AOI member, Mick Marston was invited to create an image (below) for the new Fair Terms for Creators website, set up as part of the campaign seeking for creators to be treated more equally when issued with contracts by commissioners. Illustrators will be aware that they are often asked to agree to contract terms they do not consider fair, but do not believe they have equal bargaining power. AOI are closely involved with this campaign, which is part of the Creators’ Rights Alliance
Mick was asked to depict a writer, illustrator, fine artist, photographer, journalist, musician, composer and film director to cover the many areas that creators are involved in.
What are fair terms? The campaign for Fair Terms believe that there are seven areas of contract terms which need to be protected so that all creators, including members of the public who are often agreeing to contractual terms and conditions online, are protected when they sign a contract. These seven areas form the acronym CREATOR. They are all already in use elsewhere in the world or mirror existing consumer protection rights.
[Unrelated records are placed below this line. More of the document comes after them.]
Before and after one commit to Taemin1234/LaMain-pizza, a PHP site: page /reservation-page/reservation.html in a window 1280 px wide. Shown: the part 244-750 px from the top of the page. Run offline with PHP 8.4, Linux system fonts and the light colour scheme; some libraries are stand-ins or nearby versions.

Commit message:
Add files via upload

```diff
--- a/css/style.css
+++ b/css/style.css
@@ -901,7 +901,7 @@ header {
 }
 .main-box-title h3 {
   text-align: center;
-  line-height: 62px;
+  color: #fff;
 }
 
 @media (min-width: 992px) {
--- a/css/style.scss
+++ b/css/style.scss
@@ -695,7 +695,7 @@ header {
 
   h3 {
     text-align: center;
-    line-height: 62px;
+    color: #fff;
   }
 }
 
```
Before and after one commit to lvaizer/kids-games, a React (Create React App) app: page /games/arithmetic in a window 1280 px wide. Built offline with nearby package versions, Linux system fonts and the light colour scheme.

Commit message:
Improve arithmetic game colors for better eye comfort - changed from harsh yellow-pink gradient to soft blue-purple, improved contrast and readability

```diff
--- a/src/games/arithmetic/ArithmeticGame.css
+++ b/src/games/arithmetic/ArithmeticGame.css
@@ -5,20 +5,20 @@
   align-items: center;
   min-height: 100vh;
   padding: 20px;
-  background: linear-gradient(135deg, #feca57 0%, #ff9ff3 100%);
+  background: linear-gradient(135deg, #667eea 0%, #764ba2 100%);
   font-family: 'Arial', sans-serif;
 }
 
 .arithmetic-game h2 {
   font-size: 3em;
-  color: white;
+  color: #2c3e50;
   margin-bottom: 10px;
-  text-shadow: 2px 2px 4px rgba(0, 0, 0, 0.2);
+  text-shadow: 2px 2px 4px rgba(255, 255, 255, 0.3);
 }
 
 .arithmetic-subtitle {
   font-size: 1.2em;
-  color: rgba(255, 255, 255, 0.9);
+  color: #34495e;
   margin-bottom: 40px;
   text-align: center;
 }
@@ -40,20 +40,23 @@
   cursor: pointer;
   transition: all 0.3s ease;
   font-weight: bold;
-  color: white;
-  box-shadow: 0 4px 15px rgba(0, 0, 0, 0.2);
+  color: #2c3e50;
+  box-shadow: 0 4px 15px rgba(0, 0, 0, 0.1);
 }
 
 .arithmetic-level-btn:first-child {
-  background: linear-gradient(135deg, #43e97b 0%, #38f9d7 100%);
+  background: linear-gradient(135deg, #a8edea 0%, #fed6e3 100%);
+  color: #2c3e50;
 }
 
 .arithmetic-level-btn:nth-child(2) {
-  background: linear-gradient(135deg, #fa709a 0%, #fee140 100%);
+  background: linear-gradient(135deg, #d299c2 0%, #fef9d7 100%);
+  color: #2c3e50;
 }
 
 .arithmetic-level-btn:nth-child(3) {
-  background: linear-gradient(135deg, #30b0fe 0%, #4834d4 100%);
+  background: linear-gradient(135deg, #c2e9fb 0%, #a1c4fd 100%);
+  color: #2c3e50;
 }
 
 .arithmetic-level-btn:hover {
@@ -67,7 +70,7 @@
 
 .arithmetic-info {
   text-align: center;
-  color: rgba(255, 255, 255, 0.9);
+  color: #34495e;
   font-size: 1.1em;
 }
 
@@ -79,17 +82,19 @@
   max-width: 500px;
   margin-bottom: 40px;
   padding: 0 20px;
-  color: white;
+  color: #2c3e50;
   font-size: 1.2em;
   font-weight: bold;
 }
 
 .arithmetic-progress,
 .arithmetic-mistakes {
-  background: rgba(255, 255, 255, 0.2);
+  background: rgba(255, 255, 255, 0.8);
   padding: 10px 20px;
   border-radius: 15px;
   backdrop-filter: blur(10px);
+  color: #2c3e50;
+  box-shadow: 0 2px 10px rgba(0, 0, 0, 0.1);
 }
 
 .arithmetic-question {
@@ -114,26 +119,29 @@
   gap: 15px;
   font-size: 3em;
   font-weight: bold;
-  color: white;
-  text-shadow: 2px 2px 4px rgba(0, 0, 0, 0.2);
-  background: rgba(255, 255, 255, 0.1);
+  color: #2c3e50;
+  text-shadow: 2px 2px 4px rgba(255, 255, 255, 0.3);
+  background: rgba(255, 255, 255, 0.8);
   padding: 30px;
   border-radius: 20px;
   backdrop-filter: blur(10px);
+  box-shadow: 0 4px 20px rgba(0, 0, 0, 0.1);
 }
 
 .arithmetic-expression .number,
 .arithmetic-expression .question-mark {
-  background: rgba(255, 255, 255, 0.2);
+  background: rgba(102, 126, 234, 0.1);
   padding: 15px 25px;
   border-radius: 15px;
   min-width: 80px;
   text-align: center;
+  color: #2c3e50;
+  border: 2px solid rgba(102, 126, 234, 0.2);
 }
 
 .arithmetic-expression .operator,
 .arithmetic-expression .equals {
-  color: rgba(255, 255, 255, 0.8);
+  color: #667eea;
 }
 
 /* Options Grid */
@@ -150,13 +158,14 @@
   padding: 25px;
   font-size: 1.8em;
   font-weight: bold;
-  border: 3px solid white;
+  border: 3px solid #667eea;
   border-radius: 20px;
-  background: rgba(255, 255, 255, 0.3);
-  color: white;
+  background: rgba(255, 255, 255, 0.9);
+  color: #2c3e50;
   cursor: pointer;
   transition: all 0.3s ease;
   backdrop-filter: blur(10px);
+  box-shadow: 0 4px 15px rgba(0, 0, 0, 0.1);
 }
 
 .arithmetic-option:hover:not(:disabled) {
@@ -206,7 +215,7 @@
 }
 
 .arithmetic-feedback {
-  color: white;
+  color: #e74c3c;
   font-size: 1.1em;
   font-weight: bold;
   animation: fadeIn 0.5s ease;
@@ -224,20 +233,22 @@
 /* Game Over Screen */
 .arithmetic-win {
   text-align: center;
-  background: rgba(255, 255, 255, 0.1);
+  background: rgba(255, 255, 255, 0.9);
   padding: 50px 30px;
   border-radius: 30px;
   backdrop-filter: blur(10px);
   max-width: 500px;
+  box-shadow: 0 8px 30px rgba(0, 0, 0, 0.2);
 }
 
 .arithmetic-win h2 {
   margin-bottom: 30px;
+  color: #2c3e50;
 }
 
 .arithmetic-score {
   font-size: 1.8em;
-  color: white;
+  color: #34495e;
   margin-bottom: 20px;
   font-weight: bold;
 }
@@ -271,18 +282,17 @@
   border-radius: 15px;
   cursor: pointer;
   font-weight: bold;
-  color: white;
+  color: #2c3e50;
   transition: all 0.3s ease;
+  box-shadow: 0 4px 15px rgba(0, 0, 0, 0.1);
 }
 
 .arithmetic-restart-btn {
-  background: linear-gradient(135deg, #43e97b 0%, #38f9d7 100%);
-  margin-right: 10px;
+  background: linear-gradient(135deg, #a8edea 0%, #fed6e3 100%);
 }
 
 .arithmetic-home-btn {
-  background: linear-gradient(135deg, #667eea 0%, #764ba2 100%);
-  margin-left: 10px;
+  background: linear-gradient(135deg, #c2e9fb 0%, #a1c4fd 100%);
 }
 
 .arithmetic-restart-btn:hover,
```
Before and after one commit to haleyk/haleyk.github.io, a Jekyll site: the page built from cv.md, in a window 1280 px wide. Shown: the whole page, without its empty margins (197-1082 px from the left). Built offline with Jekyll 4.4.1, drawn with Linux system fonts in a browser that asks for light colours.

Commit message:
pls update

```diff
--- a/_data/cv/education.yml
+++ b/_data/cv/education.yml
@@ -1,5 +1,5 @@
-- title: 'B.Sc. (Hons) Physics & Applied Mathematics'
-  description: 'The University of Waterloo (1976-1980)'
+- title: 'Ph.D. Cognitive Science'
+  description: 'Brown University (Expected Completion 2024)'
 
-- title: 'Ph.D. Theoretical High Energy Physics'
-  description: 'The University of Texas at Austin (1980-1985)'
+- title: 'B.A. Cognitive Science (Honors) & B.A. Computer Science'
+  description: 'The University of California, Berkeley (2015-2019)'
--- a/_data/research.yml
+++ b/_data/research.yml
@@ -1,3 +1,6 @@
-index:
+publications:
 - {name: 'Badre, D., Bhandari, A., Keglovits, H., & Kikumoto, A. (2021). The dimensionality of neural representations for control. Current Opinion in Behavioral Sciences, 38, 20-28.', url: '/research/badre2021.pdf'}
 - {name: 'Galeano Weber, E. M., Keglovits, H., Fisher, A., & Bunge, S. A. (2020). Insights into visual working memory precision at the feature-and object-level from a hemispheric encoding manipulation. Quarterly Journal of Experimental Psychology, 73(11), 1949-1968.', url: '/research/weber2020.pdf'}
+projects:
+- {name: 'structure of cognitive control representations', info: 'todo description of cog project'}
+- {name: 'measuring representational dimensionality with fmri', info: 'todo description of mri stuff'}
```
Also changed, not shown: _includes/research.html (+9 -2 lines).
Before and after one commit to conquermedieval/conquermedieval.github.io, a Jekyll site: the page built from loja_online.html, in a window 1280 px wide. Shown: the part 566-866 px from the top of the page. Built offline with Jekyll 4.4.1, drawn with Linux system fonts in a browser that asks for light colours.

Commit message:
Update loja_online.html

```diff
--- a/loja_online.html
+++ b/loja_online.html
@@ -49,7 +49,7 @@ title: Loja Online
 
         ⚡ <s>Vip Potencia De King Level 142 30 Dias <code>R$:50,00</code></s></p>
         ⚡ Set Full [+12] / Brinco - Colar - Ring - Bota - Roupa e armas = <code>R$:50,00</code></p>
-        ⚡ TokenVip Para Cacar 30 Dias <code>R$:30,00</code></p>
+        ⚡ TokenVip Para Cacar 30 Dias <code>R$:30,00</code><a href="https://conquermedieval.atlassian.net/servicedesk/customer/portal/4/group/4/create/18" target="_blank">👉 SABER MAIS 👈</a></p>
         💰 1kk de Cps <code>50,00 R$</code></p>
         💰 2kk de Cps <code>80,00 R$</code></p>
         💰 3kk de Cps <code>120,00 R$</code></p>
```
Clarity: Clear contracts, in written form, which transparently set out the exact scope of the rights granted / assigned / licensed and are timely and transparently negotiated.
Remuneration: Fair Remuneration. Equitable and unwaivable remuneration for each use / exploitation of work, to include ‘bestseller clauses’ so that if a work does far better than expected the creator shares in its success even if copyright was assigned.
Exploitation: An obligation of Exploitation for each mode of exploitation. Also known as the Use-it-or-Lose-it Clause. This is the French model
Accounting: Fair, understandable and proper Accounting clauses.
Terms: Reasonable contract Terms (time limits) with regular reviews where appropriate to take into account new forms of exploitation; underpinned by a reversion right where appropriate.
Ownership: Authors, including illustrators and translators, should be appropriately credited (cf metadata and ‘accurately credited somewhere’) for all uses of their work; the integrity of artistic works should be respected, and the Ownership of moral rights should be unwaivable.
Reasonable: All contracts should be subject to a general test of Reasonableness including a list of defined clauses which are automatically deemed to be void and a general safeguarding provision that any provision contrary to the requirement of good faith, causes a significant imbalance in the parties’ rights and obligations arising under the contract, to the detriment of the author shall be regarded as unfair.